______________________________________________________________ Solid State Power Supplies
4-91. Ideally, the output of most power supplies should be a constant voltage.
Unfortunately, this is difficult to achieve. The following are the two factors that can cause
the output voltage to change.
The first factor is that the AC line voltage is not constant. The so-called 115 volts
AC can vary from about 105 volts AC to 125 volts AC. This means that the peak
AC voltage to which the rectifier responds can vary from about 148 volts to
177 volts. The AC line voltage alone can be responsible for nearly a 20 percent
change in the DC output voltage.
The second factor that can change the DC output voltage is a change in the load
resistance. In complex electronic equipment, the load can change as circuits are
switched in and out. In a television receiver, the load on a particular power supply
may depend on the brightness of the screen, the control settings, or even the
channel selected. These variations in load resistance tend to change the applied DC
voltage because the power supply has a fixed internal resistance. If the load
resistance decreases, the internal resistance of the power supply drops more
voltage. This causes a decrease in the voltage across the load.
4-92. Many circuits are designed to operate with a particular supply voltage. When the
supply voltage changes, the operation of the circuit may be adversely affected.
Consequently, some types of equipment must have power supplies that produce the same
output voltage regardless of changes in the load resistance or changes in the AC line
voltage. This constant output voltage may be achieved by adding a circuit called the
VOLTAGE REGULATOR at the output of the filter. There are so many different types of
regulators in use today that it is impossible to discuss them all.
4-93. A commonly used FIGURE OF MERIT for a power supply is its PERCENT OF
REGULATION. The figure of merit gives us an indication of how much the output voltage
changes over a range of load resistance values. The percent of regulation aids in the
determination of the type of load regulation needed. Percent of regulation is determined by
the following equation:
- E full
Percent of Regulation =
This equation compares the change in output voltage at the two loading extremes to the
voltage produced at full loading. For example, assume that a power supply produces 12
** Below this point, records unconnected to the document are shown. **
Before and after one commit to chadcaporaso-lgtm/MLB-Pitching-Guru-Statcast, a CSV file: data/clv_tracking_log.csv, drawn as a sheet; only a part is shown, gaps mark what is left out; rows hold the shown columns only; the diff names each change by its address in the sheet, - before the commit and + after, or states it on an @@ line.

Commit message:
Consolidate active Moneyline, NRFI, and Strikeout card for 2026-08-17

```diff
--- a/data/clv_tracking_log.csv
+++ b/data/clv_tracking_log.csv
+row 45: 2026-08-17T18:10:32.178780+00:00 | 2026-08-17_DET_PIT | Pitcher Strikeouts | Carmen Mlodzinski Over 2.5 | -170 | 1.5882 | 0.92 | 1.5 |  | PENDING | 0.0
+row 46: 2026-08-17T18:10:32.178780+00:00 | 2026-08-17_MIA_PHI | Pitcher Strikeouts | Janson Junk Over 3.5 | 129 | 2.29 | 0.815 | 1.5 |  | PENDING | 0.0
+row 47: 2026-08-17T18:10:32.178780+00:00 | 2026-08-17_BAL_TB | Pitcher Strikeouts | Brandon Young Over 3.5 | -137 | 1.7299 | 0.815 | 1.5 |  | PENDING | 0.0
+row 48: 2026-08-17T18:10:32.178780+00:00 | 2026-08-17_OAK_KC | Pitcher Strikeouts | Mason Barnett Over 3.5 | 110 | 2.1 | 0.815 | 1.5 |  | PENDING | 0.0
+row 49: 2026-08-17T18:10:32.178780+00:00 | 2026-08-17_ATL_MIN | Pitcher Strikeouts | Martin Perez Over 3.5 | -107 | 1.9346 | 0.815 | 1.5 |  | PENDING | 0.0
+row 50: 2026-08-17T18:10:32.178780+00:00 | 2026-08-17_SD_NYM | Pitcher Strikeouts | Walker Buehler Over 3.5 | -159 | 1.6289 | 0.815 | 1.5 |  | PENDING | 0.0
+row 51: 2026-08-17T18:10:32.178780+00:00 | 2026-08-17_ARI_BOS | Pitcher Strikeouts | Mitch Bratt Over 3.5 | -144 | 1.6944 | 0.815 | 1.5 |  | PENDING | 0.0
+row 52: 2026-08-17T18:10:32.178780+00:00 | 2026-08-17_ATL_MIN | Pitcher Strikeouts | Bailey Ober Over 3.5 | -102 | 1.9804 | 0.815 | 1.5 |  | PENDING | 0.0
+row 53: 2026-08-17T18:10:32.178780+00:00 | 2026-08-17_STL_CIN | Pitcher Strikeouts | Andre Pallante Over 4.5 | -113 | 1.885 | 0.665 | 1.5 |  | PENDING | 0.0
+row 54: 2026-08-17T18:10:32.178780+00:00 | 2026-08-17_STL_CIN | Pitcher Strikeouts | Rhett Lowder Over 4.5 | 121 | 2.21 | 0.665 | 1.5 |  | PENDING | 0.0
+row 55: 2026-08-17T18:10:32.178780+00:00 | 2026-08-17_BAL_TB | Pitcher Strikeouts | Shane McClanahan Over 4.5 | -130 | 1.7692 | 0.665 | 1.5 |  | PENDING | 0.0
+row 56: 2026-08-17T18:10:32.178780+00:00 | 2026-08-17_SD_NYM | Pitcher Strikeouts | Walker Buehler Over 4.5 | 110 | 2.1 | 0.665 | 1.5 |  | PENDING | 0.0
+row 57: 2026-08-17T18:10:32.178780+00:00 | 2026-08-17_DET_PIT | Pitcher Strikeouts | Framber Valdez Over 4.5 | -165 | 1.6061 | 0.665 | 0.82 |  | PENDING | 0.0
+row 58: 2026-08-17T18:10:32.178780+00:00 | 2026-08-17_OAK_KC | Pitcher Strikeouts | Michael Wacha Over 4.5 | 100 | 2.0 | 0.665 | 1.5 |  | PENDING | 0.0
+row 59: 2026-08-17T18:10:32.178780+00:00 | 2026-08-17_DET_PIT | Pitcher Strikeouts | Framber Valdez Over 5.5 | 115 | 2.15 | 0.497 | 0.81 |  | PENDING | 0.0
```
volts when the load current is zero. If the output voltage drops to 10 volts when full load
current flows, the percent of regulation is computed by using the following formula:
Percent of Regulation =
= 12 10 x 100
10 x 100
23 June 2005